Rare broadside interest table printed in pre-Revolutionary Boston

Printed by W. McAlpine and J. Fleeming, A TABLE of Simple Interest at 6 per cent. for any Sum, from one Day to a Year, calculated to a Farthing. Haverhill, July 10, 1765. Boston, 1765.
Letterpress broadside, printed area 15 ¾”h x 17 ½”w on a ca. 17 ½”h x 21 ½”w sheet. Line of headline type surmounting “An explanation of the table” at upper left, followed by text in 25 columns, flanked by a typographical border. Minor foxing, soiling and staining; some wear along folds and at edges; and a few recent notes in pencil.
$3,500

A rare and surprisingly appealing broadside interest table printed by McAlpine and Fleeming in pre-Revolutionary Boston.

A close examination reveals that the broadside features in fact three tables in one, each enabling the user to calculate simple interest down to the nearest farthing. The table at left calculates the interest on loans up to £1000 with very short terms from 1 to 15 days; that at right on loans up to £1000 with terms from 1 to 12 months; and that at top right calculates monthly interest for small loans between 1 and 15 shillings.
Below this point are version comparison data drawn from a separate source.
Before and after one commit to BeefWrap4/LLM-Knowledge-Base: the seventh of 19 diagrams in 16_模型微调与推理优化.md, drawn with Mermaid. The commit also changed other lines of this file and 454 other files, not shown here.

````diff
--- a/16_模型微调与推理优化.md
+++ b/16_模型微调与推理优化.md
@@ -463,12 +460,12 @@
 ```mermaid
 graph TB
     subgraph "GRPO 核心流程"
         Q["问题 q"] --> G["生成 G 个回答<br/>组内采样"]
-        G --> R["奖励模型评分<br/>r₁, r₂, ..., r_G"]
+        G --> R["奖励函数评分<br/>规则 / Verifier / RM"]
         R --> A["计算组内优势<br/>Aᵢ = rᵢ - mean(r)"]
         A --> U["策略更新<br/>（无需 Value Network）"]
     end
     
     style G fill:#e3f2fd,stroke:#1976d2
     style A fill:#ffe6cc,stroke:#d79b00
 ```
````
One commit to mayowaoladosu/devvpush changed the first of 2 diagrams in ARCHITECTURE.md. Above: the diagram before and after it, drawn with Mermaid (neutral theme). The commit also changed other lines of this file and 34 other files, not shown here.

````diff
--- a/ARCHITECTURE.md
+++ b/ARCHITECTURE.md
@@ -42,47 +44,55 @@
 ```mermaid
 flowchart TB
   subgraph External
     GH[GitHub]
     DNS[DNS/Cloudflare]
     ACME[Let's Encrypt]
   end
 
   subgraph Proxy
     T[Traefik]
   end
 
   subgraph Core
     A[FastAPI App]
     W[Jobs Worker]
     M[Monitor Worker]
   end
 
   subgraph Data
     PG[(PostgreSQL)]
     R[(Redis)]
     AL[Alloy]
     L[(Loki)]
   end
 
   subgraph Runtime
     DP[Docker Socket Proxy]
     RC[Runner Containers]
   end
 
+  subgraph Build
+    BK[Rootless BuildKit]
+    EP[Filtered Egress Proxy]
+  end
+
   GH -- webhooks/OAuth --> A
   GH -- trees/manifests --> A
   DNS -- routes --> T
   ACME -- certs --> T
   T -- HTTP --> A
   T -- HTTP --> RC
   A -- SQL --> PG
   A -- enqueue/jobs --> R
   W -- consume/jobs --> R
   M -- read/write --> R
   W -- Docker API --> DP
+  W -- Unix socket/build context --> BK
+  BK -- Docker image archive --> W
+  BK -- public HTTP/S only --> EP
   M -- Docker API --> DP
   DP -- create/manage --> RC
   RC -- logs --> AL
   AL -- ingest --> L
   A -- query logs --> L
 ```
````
The very existence of the broadside is interesting, as it points at two core features of economic life in Britain’s American Colonies, namely a lack of banks and frequent currency shortages, which together catalyzed widespread, informal lending by and to individuals at all levels of the economy. Many of the participants, either infrequent lenders or borrowers and/or uncomfortable with the math involved, would have welcomed a calculating tool such as this one. The sophistication (or lack thereof) of the intended audience is reflected in the elementary character of the “explanation”:

“Find your sum in the first column under £, and you have the interest thereof in the same line. But if it be in the table of days, and it cannot be found at one view, you must take it at two operations : for example, suppose I was to find the interest of any sum for 13 days, I add the 10 days the three days together, and it gives my desire.”

The broadside is datelined Haverhill, July 10, 1765, just weeks after news of the passage of the Stamp Act had arrived in the Colonies. The author is not named and, frustratingly, is identified only as “I” in the “explanation” at upper left.

Printers William McAlpine and John Fleeming were immigrants from Scotland who from 1765-66 operated a short-lived partnership on Marlborough Street in Boston. In 1770 Fleeming later married Alice Church, sister of prominent Boston physician Benjamin Church. In August 1775 Fleeming was the intended recipient of an encoded letter from Church that instead fell into General Washington’s hands and revealed that he was spying for the British.

References
Bristol, Supplement to Charles Evans’ American bibliography, B2621. OCLC 5369506 lists holdings at the American Antiquarian Society and Library Company of Philadelphia only (Oct. 2020). Shipton, C.K. National index of American imprints through 1800, 41591. English Short Title Catalogue, W11034. Not in Ford, Broadsides, ballads, &c. printed in Massachusetts, or Karpinski, Bibliography of Mathematical Works Printing in America through 1850.